External links

  • Regional Councils of Finland – Official site
  • Regional State Administrative Agencies
This article was sourced from Creative Commons Attribution-ShareAlike License; additional terms may apply. World Heritage Encyclopedia content is assembled from numerous content providers, Open Access Publishing, and in compliance with The Fair Access to Science and Technology Research Act (FASTR), Wikimedia Foundation, Inc., Public Library of Science, The Encyclopedia of Life, Open Book Publishers (OBP), PubMed, U.S. National Library of Medicine, National Center for Biotechnology Information, U.S. National Library of Medicine, National Institutes of Health (NIH), U.S. Department of Health & Human Services, and USA.gov, which sources content from all federal, state, local, tribal, and territorial government publication portals (.gov, .mil, .edu). Funding for USA.gov and content contributors is made possible from the U.S. Congress, E-Government Act of 2002.
 
Crowd sourced content that is contributed to World Heritage Encyclopedia is peer reviewed and edited by our editorial staff to ensure quality scholarly research articles.
 
By using this site, you agree to the Terms of Use and Privacy Policy. World Heritage Encyclopedia™ is a registered trademark of the World Public Library Association, a non-profit organization.
 



Copyright © World Library Foundation.

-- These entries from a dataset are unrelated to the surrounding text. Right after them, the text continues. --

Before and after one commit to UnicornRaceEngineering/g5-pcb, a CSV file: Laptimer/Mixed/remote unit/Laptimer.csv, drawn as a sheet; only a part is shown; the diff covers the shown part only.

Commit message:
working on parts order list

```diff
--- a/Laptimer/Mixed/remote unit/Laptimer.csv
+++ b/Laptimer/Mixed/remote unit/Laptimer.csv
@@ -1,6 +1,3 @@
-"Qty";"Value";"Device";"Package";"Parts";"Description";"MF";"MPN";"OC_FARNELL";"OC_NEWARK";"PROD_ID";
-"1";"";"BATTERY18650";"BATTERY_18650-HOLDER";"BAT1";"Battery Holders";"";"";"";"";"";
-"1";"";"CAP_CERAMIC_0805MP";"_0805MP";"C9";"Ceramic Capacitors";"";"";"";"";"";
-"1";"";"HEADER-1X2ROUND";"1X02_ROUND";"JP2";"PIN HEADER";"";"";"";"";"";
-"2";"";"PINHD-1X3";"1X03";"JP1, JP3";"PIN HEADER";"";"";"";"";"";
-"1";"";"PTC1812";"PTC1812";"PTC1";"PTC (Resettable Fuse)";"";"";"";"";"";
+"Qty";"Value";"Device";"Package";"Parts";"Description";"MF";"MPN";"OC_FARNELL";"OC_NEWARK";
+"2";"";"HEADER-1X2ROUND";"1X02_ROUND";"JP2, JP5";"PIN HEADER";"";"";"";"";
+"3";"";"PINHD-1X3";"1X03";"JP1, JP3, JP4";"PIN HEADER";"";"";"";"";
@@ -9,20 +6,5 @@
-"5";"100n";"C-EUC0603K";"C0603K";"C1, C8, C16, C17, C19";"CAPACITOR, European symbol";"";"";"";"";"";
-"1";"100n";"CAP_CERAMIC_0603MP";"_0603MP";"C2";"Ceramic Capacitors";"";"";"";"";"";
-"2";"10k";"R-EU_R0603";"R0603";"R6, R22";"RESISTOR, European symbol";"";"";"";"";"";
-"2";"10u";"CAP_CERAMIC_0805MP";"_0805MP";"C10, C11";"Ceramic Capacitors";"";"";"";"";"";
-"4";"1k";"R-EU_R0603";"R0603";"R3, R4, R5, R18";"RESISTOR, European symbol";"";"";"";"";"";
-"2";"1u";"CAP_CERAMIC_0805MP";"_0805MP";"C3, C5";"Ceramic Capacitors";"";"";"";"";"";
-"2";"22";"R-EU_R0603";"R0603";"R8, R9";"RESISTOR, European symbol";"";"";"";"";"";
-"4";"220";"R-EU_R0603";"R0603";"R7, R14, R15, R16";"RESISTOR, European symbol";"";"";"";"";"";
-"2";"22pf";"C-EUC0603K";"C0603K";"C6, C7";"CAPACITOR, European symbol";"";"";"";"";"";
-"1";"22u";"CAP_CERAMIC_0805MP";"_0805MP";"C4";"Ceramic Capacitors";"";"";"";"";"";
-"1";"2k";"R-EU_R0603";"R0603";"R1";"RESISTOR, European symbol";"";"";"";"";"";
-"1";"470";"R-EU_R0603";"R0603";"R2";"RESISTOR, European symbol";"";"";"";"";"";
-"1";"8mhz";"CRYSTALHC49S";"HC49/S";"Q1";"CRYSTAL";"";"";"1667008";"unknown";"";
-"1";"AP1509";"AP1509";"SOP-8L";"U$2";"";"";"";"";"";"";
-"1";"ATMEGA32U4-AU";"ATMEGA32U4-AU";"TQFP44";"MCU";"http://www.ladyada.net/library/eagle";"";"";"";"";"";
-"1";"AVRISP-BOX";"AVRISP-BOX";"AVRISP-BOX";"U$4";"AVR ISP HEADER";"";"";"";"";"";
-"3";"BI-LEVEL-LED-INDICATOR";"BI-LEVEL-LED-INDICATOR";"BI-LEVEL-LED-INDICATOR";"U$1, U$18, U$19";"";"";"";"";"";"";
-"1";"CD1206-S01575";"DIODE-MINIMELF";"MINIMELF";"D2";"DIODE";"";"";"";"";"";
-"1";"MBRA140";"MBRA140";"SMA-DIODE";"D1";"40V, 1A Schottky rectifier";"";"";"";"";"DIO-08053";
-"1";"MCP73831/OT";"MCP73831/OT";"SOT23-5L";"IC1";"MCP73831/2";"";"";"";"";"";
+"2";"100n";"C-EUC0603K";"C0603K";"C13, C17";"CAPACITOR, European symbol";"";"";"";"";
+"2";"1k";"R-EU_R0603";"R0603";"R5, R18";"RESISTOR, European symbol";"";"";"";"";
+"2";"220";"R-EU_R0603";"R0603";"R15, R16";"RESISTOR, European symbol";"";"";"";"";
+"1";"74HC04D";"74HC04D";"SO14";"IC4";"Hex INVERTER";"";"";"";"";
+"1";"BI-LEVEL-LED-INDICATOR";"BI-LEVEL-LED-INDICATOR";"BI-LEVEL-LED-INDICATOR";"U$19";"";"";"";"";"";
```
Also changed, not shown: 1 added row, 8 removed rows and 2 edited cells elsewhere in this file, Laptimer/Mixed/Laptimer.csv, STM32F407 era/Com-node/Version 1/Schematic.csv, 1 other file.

All rights reserved. eBooks from World Library are sponsored by the World Library Foundation,
a 501c(4) Member's Support Non-Profit Organization, and is NOT affiliated with any governmental agency or department.